Exercise prompt:
Leaving out all images, return the entries below exactly.
#####
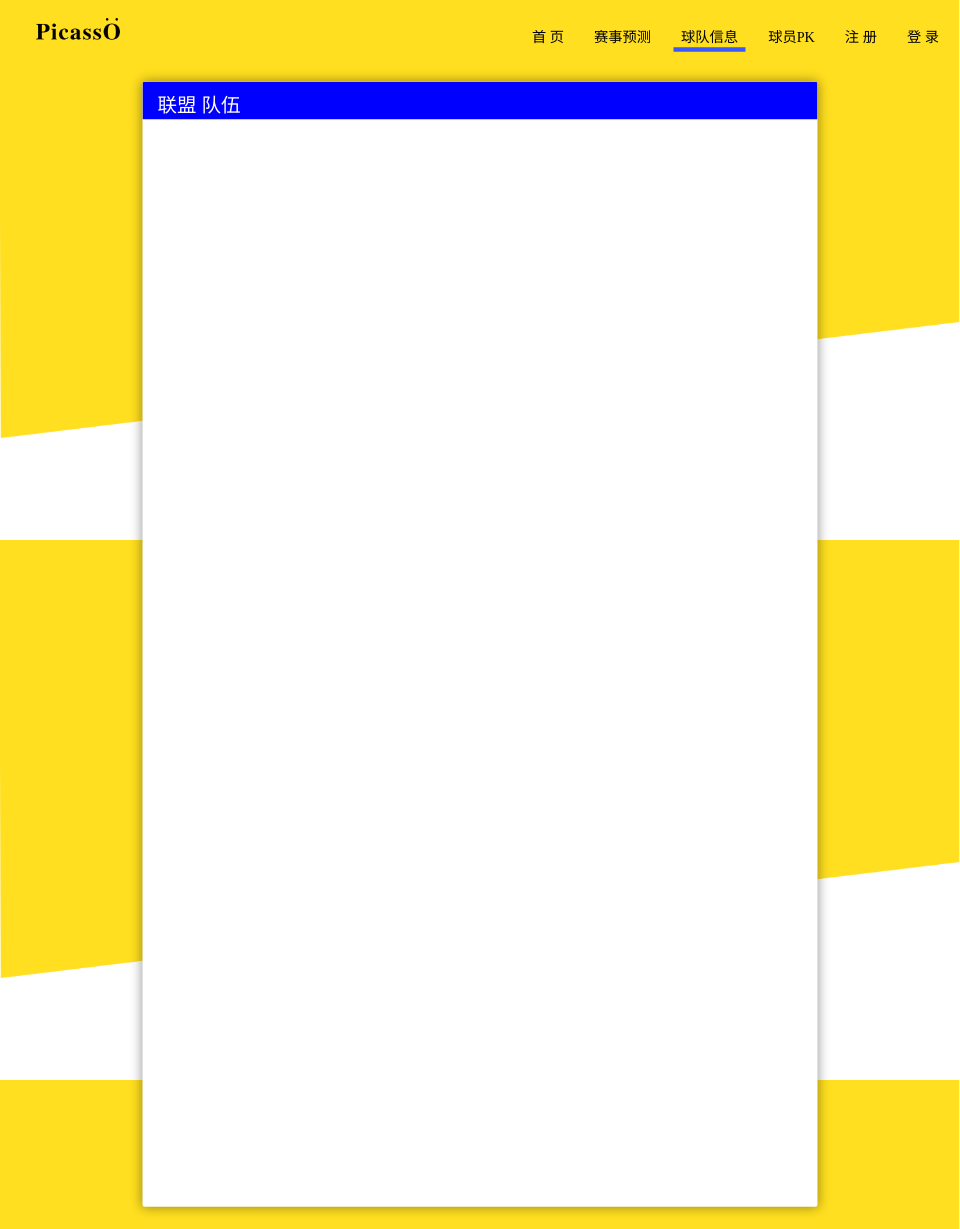
Repository: cciixx/nba-prediction-sys
Page: public/team_index.html
The author's editor kept a copy of each file at every save. The page is drawn from the files as they stood at one save, then again after the next save.
The browser window is 1280 px wide. The pictures show the whole page, at 75% of full size.
The page's requests for data from a server got no answer. Backgrounds fixed to the window are drawn as part of the page.

Above is the page before, as saved 2020-03-20 22:00:50.

After the next save:
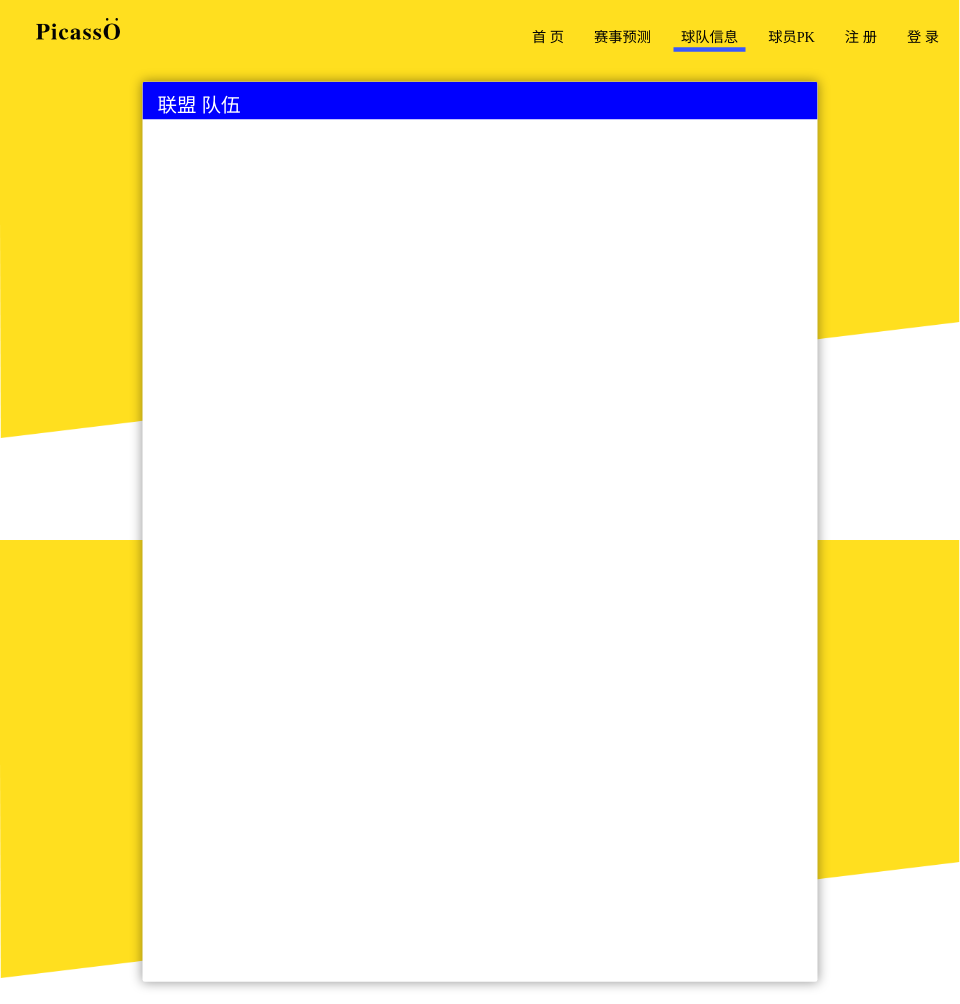
Saved 14 s later.
--- a/public/stylesheets/team_index.css
+++ b/public/stylesheets/team_index.css
@@ -1,7 +1,7 @@
 .team_bg{
     overflow: hidden;
     width: 900px;
-    height: 1500px;
+    height: 1200px;
     margin: 30px auto;
 	/* font-size: 26px; */
 	background: white;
#####
Solution for this exercise:
Repository: cciixx/nba-prediction-sys
Page: public/team_index.html
The author's editor kept a copy of each file at every save. The page is drawn from the files as they stood at one save, then again after the next save.
The browser window is 1280 px wide. The pictures show the whole page, at 75% of full size.
The page's requests for data from a server got no answer. Backgrounds fixed to the window are drawn as part of the page.

Above is the page before, as saved 2020-03-20 22:00:50.

After the next save:
Saved 14 s later.
--- a/public/stylesheets/team_index.css
+++ b/public/stylesheets/team_index.css
@@ -1,7 +1,7 @@
 .team_bg{
     overflow: hidden;
     width: 900px;
-    height: 1500px;
+    height: 1200px;
     margin: 30px auto;
 	/* font-size: 26px; */
 	background: white;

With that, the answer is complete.